Type 2 Diabetes Mellitus Time Peripheral Tissue Insulin Resistance v. Time Relative Insulin Resistance Time ?-cell Insulin Production ?-cell Insulin Production v. Time Disease Progression Age Birth Normal Glucose Homeostasis Pre-Diabetic Diabetic

Glucose Homeostasis Research Timeline : 

Glucose Homeostasis Research Timeline 1552 BC: Ebers Papyrus in ancient Egypt. First known written description of diabetes. 1st Century AD: Arateus — “Melting down of flesh and limbs into urine.” 1776: Matthew Dobson conducts experiments showing sugar in blood and urine of diabetics. Mid 1800s: Claude Bernard studies the function of the pancreas and liver, and their roles in homeostasis. 1869: Paul Langerhans identifies cells of unknown function in the pancreas. These cells later are named “Islets of Langerhans.” 1889: Pancreatectomized dog develops fatal diabetes. 1921: Insulin “discovered” — effectively treated pancreatectomized dog. 1922: First human treated with insulin. Eli Lilly begins mass production. 1923: Banting and Macleod win Nobel Prize for work with insulin. 1983: Biosynthetic insulin produced. 2001: Human genome sequence completed.

Current/Future Research in Diabetes : 

Current/Future Research in Diabetes Current Clinical Trials: physiological traits of patients/response to therapeutics Genetic Approaches: candidate genes; family-based studies; genome-wide scans Animal Models: developing gene-knockout models; large-scale mutagenesis studies to produce diabetic phenotypes Microarray Analysis: analysis of gene expression in tissues Future Continued utilization of human genome sequence data Sequencing multiple ethnicities ?-cell transplantation

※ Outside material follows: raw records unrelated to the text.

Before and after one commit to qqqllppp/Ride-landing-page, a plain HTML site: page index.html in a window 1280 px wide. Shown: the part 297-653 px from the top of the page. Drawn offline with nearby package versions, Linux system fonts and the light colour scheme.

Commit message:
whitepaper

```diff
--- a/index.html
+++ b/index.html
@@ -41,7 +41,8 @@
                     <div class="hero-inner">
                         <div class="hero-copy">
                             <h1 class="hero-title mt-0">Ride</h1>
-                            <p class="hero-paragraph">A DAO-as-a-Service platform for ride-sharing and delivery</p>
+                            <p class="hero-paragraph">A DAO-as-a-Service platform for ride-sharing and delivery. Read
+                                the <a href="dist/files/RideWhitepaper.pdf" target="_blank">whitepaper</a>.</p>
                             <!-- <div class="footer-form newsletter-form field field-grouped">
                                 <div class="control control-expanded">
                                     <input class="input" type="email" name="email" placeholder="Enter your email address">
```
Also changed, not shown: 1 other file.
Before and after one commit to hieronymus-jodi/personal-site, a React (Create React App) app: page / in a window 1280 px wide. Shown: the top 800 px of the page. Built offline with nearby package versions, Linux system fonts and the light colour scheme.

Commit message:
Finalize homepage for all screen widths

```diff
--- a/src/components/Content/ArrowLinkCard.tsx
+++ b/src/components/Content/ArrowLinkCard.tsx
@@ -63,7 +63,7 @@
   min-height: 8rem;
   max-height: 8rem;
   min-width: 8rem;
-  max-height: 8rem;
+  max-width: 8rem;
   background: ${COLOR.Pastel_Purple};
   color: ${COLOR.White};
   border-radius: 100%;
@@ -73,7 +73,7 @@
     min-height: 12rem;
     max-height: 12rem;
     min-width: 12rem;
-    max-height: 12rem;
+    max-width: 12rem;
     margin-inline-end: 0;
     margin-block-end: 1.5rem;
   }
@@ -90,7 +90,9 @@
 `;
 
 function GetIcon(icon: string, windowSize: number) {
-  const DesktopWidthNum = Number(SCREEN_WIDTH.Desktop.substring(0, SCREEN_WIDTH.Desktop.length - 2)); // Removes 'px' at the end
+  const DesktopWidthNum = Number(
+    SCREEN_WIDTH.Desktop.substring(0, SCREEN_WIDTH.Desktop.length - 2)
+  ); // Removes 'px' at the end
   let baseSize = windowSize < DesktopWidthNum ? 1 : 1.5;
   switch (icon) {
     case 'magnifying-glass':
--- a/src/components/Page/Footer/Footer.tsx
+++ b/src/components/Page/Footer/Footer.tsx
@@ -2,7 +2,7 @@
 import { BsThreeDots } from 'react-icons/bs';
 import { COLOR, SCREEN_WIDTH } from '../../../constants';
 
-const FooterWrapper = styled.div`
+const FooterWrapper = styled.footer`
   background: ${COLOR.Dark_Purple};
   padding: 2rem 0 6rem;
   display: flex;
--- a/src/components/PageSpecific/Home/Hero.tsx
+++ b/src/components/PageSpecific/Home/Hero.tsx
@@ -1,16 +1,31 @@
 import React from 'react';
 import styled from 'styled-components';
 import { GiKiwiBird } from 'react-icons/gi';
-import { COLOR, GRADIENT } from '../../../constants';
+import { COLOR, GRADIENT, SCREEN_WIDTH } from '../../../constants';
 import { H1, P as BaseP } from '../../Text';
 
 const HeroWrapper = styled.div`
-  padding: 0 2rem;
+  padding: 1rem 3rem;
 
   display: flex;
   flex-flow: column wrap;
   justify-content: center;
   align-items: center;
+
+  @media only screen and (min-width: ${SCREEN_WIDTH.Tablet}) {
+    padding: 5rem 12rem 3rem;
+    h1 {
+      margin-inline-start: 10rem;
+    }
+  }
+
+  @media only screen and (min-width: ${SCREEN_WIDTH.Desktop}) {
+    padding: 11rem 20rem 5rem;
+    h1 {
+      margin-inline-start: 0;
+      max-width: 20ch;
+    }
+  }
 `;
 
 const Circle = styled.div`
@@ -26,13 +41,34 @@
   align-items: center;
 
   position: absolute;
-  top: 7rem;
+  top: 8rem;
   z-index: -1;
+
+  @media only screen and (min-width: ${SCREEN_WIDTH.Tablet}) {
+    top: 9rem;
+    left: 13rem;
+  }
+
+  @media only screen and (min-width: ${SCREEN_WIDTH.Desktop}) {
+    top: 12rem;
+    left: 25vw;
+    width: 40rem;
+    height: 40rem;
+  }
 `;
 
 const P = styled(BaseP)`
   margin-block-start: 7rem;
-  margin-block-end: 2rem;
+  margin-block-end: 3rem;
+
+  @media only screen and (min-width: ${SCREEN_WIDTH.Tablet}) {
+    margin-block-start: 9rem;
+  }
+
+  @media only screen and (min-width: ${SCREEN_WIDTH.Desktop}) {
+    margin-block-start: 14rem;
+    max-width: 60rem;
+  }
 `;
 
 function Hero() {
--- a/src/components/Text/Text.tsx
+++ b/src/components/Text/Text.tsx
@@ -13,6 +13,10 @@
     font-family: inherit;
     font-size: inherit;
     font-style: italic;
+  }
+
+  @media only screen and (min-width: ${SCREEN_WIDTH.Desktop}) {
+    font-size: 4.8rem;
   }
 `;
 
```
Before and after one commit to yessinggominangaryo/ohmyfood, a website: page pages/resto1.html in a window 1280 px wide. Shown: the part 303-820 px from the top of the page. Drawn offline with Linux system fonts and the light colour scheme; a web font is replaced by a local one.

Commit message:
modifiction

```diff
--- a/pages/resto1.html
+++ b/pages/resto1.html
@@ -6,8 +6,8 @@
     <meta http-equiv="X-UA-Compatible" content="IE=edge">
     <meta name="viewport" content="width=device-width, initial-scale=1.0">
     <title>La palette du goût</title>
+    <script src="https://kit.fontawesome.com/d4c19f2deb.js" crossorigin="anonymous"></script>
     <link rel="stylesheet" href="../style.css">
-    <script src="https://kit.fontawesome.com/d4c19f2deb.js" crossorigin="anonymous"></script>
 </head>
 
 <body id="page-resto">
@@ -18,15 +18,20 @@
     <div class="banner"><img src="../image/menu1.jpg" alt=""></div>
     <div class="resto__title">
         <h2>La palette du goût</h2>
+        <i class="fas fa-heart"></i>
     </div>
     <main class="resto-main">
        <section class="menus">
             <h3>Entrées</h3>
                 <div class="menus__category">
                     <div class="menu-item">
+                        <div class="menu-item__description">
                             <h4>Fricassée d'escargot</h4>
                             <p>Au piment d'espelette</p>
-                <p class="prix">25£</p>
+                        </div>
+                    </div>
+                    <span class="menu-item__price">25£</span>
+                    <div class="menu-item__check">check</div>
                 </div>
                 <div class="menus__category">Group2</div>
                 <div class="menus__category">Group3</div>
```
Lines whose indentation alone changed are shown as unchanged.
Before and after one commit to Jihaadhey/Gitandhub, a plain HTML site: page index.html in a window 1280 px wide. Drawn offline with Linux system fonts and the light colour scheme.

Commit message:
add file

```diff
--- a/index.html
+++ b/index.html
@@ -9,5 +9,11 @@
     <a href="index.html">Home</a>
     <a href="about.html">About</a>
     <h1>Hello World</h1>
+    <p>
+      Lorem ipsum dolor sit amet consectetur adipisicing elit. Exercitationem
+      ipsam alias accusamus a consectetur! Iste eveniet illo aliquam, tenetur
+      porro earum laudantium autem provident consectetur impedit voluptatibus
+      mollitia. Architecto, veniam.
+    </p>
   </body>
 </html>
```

Conclusion : 

Conclusion “Homeostasis” is the ability of the body to maintain a constant internal environment by making small internal adjustments to compensate for large external disturbances. Injuries, illness, disease and death can disrupt homeostasis. Diabetes causes disruption of glucose homeostasis. It is only one example of the potentially severe problems caused by disrupting homeostasis. Science is actively pursuing a broader, more detailed understanding of homeostatic mechanisms and the consequences of their disruptions.